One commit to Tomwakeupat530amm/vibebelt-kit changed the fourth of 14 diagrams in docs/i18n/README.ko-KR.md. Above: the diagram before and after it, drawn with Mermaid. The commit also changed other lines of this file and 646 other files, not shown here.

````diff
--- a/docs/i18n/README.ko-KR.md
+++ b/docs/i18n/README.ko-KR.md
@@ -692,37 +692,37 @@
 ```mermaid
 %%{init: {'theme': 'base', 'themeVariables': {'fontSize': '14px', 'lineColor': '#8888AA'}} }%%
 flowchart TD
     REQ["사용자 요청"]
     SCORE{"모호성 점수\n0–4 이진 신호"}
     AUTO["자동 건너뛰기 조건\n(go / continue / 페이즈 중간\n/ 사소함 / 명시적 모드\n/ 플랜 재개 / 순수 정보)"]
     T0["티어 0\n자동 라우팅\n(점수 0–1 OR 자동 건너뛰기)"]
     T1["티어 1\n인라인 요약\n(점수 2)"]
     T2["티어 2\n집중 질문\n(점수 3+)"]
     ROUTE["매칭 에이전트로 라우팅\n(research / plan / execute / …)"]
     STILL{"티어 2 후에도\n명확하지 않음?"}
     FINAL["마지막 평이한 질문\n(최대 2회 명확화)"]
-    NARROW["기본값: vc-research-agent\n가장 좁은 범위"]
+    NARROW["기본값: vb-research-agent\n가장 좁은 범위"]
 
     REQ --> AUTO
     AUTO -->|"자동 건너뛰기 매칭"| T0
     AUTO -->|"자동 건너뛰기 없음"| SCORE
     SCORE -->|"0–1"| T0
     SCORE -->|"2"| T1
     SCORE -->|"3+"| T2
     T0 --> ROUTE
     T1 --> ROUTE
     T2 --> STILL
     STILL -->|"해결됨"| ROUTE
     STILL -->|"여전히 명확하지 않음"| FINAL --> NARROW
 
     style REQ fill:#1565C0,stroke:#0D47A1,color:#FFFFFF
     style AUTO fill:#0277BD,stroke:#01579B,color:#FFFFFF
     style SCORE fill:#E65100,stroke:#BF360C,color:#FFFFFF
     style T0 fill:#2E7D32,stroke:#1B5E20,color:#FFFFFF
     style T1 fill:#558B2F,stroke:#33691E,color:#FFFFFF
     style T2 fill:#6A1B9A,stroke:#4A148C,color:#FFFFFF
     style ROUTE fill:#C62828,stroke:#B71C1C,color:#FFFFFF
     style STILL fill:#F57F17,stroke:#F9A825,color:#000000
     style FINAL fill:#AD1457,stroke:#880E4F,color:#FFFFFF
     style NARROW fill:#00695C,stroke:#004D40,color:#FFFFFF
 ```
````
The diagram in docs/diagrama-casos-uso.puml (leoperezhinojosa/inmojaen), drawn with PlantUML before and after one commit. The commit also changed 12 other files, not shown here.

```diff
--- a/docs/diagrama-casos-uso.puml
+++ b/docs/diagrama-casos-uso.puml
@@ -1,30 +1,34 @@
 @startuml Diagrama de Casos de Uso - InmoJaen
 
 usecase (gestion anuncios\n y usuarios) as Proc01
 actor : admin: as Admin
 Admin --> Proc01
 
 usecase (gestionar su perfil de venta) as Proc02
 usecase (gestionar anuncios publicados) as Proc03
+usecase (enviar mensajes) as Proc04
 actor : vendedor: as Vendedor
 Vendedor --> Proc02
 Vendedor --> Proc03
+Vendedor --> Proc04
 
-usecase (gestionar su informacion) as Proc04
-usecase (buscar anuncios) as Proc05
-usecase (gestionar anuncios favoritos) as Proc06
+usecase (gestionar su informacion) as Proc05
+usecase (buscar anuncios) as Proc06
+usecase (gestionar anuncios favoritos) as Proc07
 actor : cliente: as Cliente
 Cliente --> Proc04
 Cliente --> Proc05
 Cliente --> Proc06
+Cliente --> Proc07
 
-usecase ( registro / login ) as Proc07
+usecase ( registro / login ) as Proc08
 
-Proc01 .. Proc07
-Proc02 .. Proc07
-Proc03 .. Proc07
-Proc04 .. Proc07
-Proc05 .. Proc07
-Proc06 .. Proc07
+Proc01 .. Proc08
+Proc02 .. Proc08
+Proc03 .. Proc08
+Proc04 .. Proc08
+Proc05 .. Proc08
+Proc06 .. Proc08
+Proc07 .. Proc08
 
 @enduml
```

________

_Assigned task_
Taking every line of the records above into account, tally those that contain "건너뛰기" and give only the total.

_Response to the exercise_
4